Journal Entry

Accounts Receivable
Cost of Goods Sold
  Accounts Payable

The Accounting Equation

Assets = Liabilities + Owners Equity

  1. Assets
    1. Economic resources expected to benefit company in future
      1. Cash: Money, certificates of deposit, and checks
      2. Accounts Receivable: Oral or implied promise, usually arise from sales made to customers, no promissory note exists
      3. Notes Receivable: Promissory notes
      4. Inventory: Merchandise the entity holds or manufactures to sell
      5. Land: Property the business owns and uses in operations
      6. Building: Cost of an office, warehouse, garage, etc.
      7. Equipment, furniture, & fixtures: Accounts that record the cost of office equipment and store equipment
  2. B. Liabilities: Economic obligations, debts
    1. Accounts Payable: Oral or implied promise to pay debts which arise from credit purchases
    2. Notes Payable: Amounts the company must pay as a result of signing a promissory note for goods or services.
    3. Taxes payable: Wages payable, Salary payable
  3. C. Owners’ Equity: Claims held by owners, divided into two main categories
    1. Accounts Payable: Oral or implied promise to pay debts which arise from credit purchases
    2. Retained Earnings (Income earned from operations)
      1. Expenses: Decreases in retained earnings resulting from operations.
      2. Revenues: Increases in retained earnings resulting from operations
      3. Dividends: Distributions of assets to shareholders decreases

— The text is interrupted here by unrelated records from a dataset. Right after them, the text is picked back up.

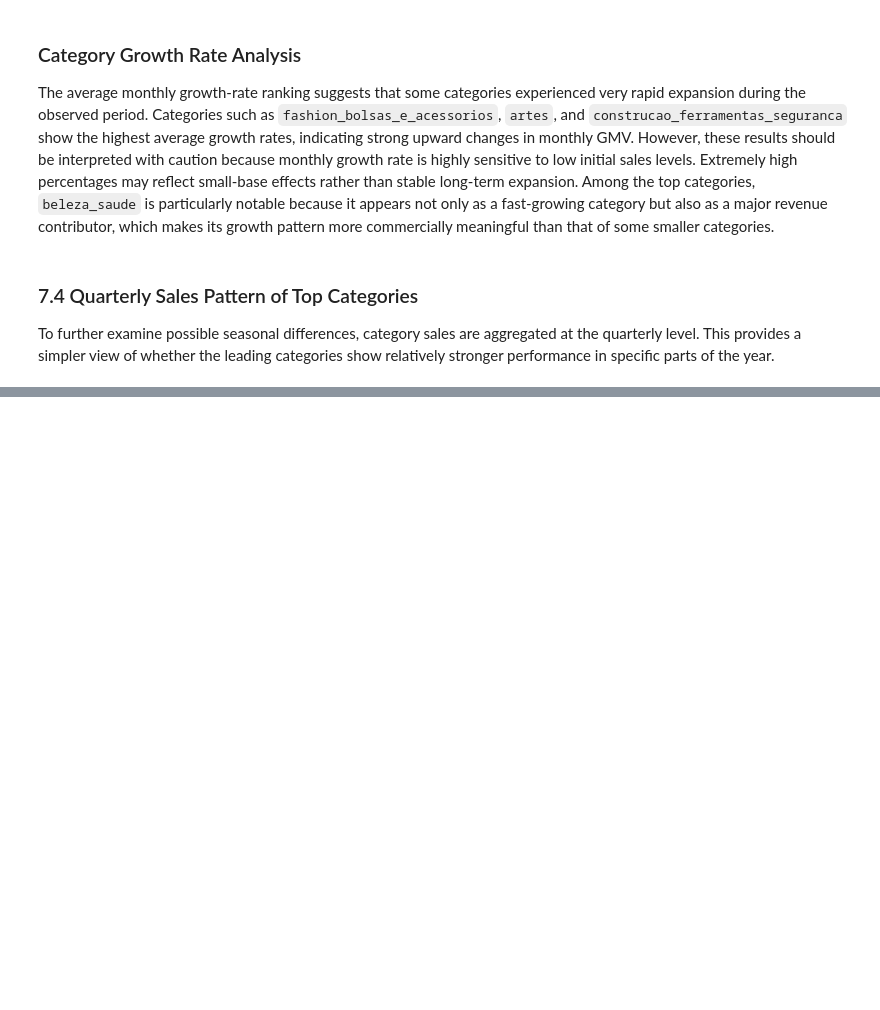
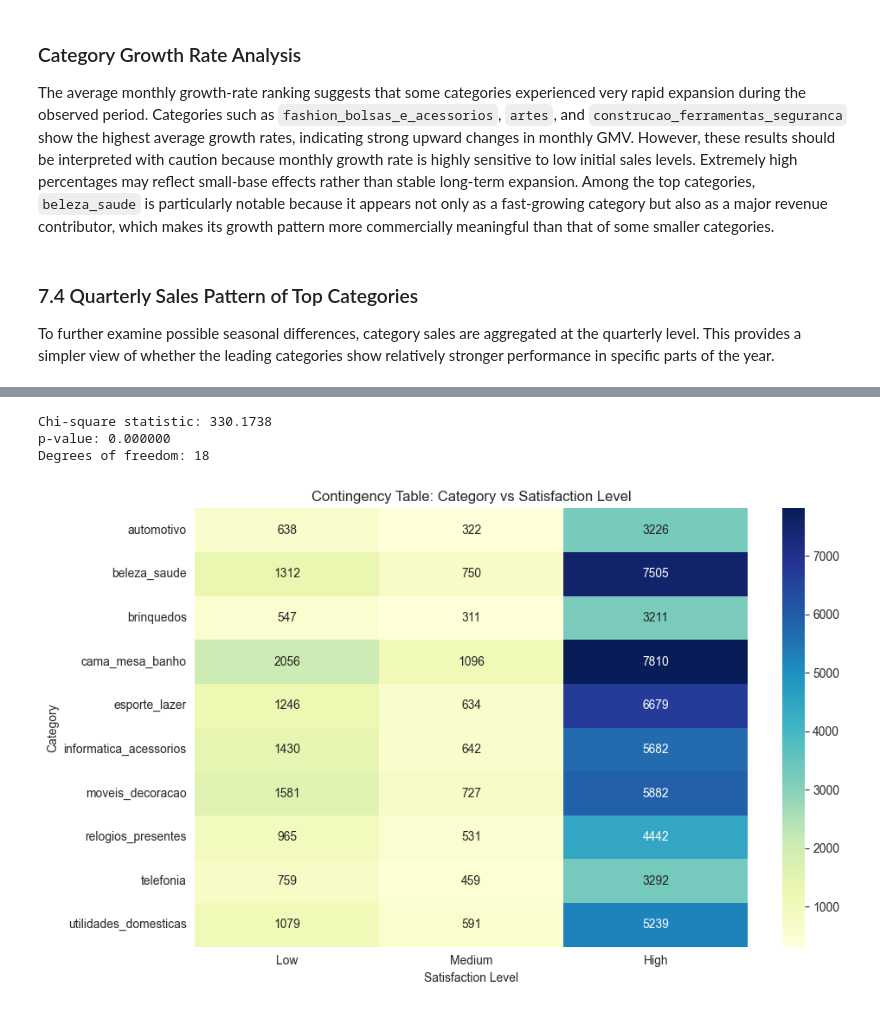
Before and after one commit to WangXin154/E-commerce_decision-making-_intelligence, a Jupyter notebook: Statistical_analysis_report/03_Product_Category_Analysis.ipynb, the cells around one changed output, grey strips where cells are left out. Saved outputs shown, nothing was run; the diff lists cells and outputs as text; code cells hidden in the pictures; blank space fills up the shorter version.

```diff
--- a/Statistical_analysis_report/03_Product_Category_Analysis.ipynb
+++ b/Statistical_analysis_report/03_Product_Category_Analysis.ipynb
@@ -1804,0 +2089,9 @@ df_orders["quarter"] = pd.to_datetime(df_orders["purchase_ts"]).dt.quarter
+# %%
+# keep only top 10 categories by order count
+top10_categories_stats = (
+    df_category.sort_values("order_count", ascending=False)
+    .head(10)["category"]
+    .tolist()
+)
+
+print(top10_categories_stats)
@@ -1804,0 +2100,8 @@ df_orders["quarter"] = pd.to_datetime(df_orders["purchase_ts"]).dt.quarter
+# %%
+# filter review data for top 10 categories
+df_chi = df_review[
+    df_review["category"].isin(top10_categories_stats)
+].copy()
+
+print(df_chi.shape)
+display(df_chi[["category", "review_score", "satisfaction_level"]].head())
@@ -1804,0 +2116,8 @@ df_orders["quarter"] = pd.to_datetime(df_orders["purchase_ts"]).dt.quarter
+# %%
+# build contingency table
+contingency_table = pd.crosstab(
+    df_chi["category"],
+    df_chi["satisfaction_level"]
+)
+
+display(contingency_table)
@@ -1804,0 +2137,30 @@ df_orders["quarter"] = pd.to_datetime(df_orders["purchase_ts"]).dt.quarter
+# %%
+from scipy.stats import chi2_contingency
+
+# chi-square test
+chi2_stat, p_value, dof, expected = chi2_contingency(contingency_table)
+
+print(f"Chi-square statistic: {chi2_stat:.4f}")
+print(f"p-value: {p_value:.6f}")
+print(f"Degrees of freedom: {dof}")
+# %% [output]
+Chi-square statistic: 330.1738
+p-value: 0.000000
+Degrees of freedom: 18
+# %%
+# heatmap of contingency table
+plt.figure(figsize=(10, 6))
+sns.heatmap(
+    contingency_table,
+    annot=True,
+    fmt="d",
+    cmap="YlGnBu"
+)
+
+plt.title("Contingency Table: Category vs Satisfaction Level")
+plt.xlabel("Satisfaction Level")
+plt.ylabel("Category")
+plt.tight_layout()
+plt.show()
+# %% [output]
+[figure, added]
```
Also changed, not shown: parts of 44 cells of this notebook.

Concepts, Principles and Basis

  1. Entity Concept
    • An organization stands apart from other organizations as a separate economic unit
  2. Going Concern Concept
    • Entity will continue to operate long enough to recover cost of its assets
  3. Time Period Concept
    • Report information at regular intervals
  4. Reliability Principle
    • Accounting records must be based on the most reliable (verifiable by an independent observer) data available
  5. Cost Principle
    • Assets/services acquired are recorded at actual, historical cost
  6. Revenue Principle
    • Establishes when to record revenue, usually when earned
    • Revenue is earned when the business has completed rendering services to the customer
    • Amount to record is equal to cash value of services or goods
  7. Matching Principle
    • Expenses matched against revenues in same accounting period
  8. The Accounting Period
    • Usually one year ending December 31
    • Fiscal year ends on any other date of the year
  9. Cash Basis Accounting
    • Impact of events not recognized until cash is paid or received
  10. Accrual Basis Accounting
    • Impact of events recognized as they occur
    • Transactions are recorded even when cash not received or paid
    • Required by GAAP
  11. Stable Monetary Unit
    • Basis for ignoring inflation